The German state of Bavaria announced Thursday that it will file criminal charges against anyone who tries to publish Mein Kampf, the anti-Semitic manifesto of Adolf Hitler, ym”s, anywhere in the country.
Bavaria controls the copyright to the book — written by Hitler in a Munich prison in the 1920s — until the end of 2015. The southern German state has steadfastly blocked any attempt to reprint and sell it on German soil, although German and translated editions are available in other countries.
In a surprise move, the state on Tuesday canceled funding for a scholarly version of the book — set for publication in 2016 — that would contain extensive footnotes “demystifying” the text.
However, Munich’s Institute of Contemporary History said Wednesday that it would press ahead with the project without funding.
In response to the news, Bavaria’s interior minister, Joachim Herrmann, threatened to file charges.
“We will set in motion charges of sedition and confiscate such material as evidence,” he said, adding that a number of German ministers had agreed to this approach six months ago.

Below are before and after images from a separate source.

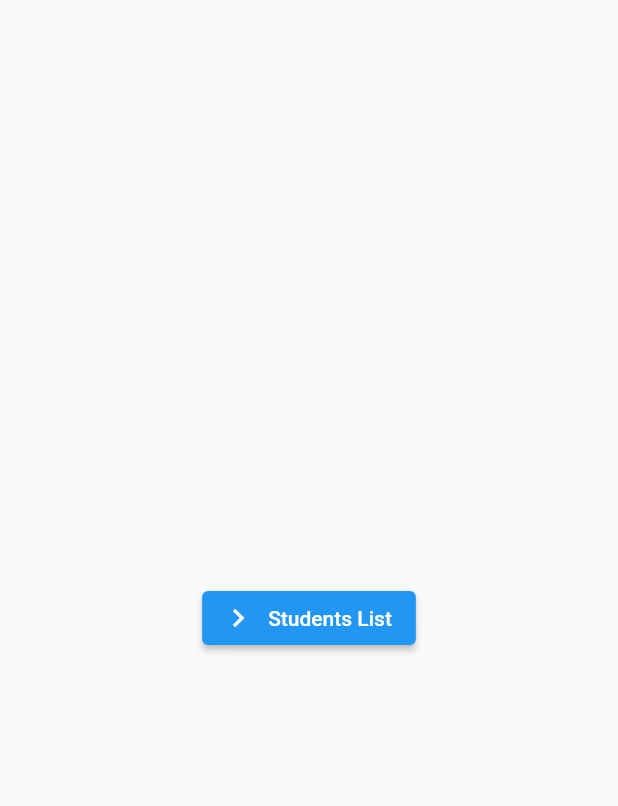
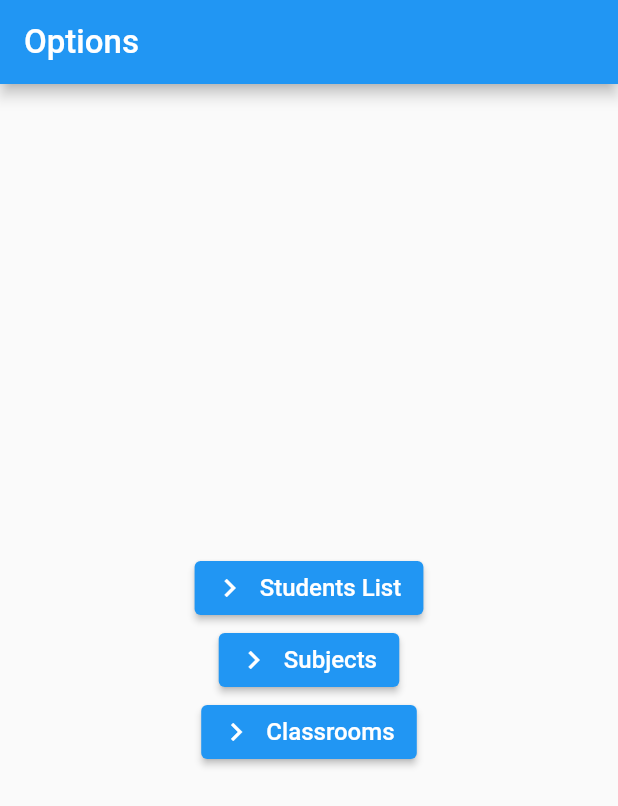
Before and after one commit to naveenkmavoor/classdeck, a Flutter app: the screen it shows after launch, on a phone screen of 412 x 824 dp. Shown: the top 806 px of the screen. Run offline on Flutter 3.47's test engine with Material 2 defaults, Android fonts, the phone set to English and light mode, and no system bars.

Commit message:
refactor: main; menu; student screen

```diff
--- a/lib/main.dart
+++ b/lib/main.dart
@@ -1,7 +1,13 @@
+import 'package:classdeck/providers/classroom.dart';
 import 'package:classdeck/providers/student.dart';
+import 'package:classdeck/providers/subject.dart';
+import 'package:classdeck/screens/classroom_details.dart';
+import 'package:classdeck/screens/classrooms.dart';
 import 'package:classdeck/screens/menu.dart';
 import 'package:classdeck/screens/student_details.dart';
 import 'package:classdeck/screens/students.dart';
+import 'package:classdeck/screens/subject_details.dart';
+import 'package:classdeck/screens/subjects.dart';
 import 'package:flutter/material.dart';
 import 'package:provider/provider.dart';
 
@@ -15,13 +21,25 @@ class MyApp extends StatelessWidget {
   @override
   Widget build(BuildContext context) {
     return MultiProvider(
-      providers: [ChangeNotifierProvider(create: (context) => Students())],
+      providers: [
+        ChangeNotifierProvider(create: (context) => Students()),
+        ChangeNotifierProvider(create: (context) => Subjects()),
+        ChangeNotifierProvider(create: (context) => ClassRooms())
+      ],
       child: MaterialApp(
         debugShowCheckedModeBanner: false,
+        theme: ThemeData(
+            textTheme: Theme.of(context).textTheme.apply(
+                  fontSizeDelta: 2.0,
+                )),
         home: const Menu(),
         routes: {
-          StudentDetails.routename: (context) => const StudentDetails(),
-          StudentsList.routename: (context) => const StudentsList()
+          StudentDetails.routeName: (context) => const StudentDetails(),
+          StudentsList.routeName: (context) => const StudentsList(),
+          SubjectsList.routeName: (context) => const SubjectsList(),
+          SubjectDetails.routeName: (context) => const SubjectDetails(),
+          ClassroomList.routeName: (context) => const ClassroomList(),
+          ClassRoomDetails.routeName: (context) => const ClassRoomDetails()
         },
       ),
     );
--- a/lib/screens/menu.dart
+++ b/lib/screens/menu.dart
@@ -1,4 +1,6 @@
+import 'package:classdeck/screens/classrooms.dart';
 import 'package:classdeck/screens/students.dart';
+import 'package:classdeck/screens/subjects.dart';
 import 'package:flutter/material.dart';
 
 class Menu extends StatelessWidget {
@@ -7,15 +9,28 @@ class Menu extends StatelessWidget {
   @override
   Widget build(BuildContext context) {
     return Scaffold(
+      appBar: AppBar(
+        title: const Text('Options'),
+      ),
       body: Center(
         child: Column(
           mainAxisAlignment: MainAxisAlignment.center,
           children: [
             ElevatedButton.icon(
                 onPressed: () =>
-                    Navigator.of(context).pushNamed(StudentsList.routename),
+                    Navigator.of(context).pushNamed(StudentsList.routeName),
                 icon: const Icon(Icons.navigate_next),
-                label: const Text('Students List'))
+                label: const Text('Students List')),
+            ElevatedButton.icon(
+                onPressed: () =>
+                    Navigator.of(context).pushNamed(SubjectsList.routeName),
+                icon: const Icon(Icons.navigate_next),
+                label: const Text('Subjects')),
+            ElevatedButton.icon(
+                onPressed: () =>
+                    Navigator.of(context).pushNamed(ClassroomList.routeName),
+                icon: const Icon(Icons.navigate_next),
+                label: const Text('Classrooms'))
           ],
         ),
       ),
--- a/lib/screens/student_details.dart
+++ b/lib/screens/student_details.dart
@@ -3,7 +3,7 @@ import 'package:flutter/material.dart';
 import 'package:provider/provider.dart';
 
 class StudentDetails extends StatelessWidget {
-  static const routename = '/studentdetails';
+  static const routeName = '/studentdetails';
 
   const StudentDetails({Key? key}) : super(key: key);
   @override
@@ -29,6 +29,8 @@ class StudentDetails extends StatelessWidget {
             }
             return Padding(
               padding: const EdgeInsets.all(10.0),
+              child: Align(
+                alignment: Alignment.topCenter,
                 child: Column(
                   children: [
                     Text('ID : ${snapshot.data!['id']}'),
@@ -39,6 +41,7 @@ class StudentDetails extends StatelessWidget {
                     Text('EMAIL : ${snapshot.data!['email']}'),
                   ],
                 ),
+              ),
             );
           },
         ),
```
Also changed, not shown: lib/screens/students.dart (+4 -4 lines). Lines whose indentation alone changed are shown as unchanged.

In Germany, copyright lasts 70 years after the death of an author, after which a text enters the public domain. Hitler committed suicide in April 1945.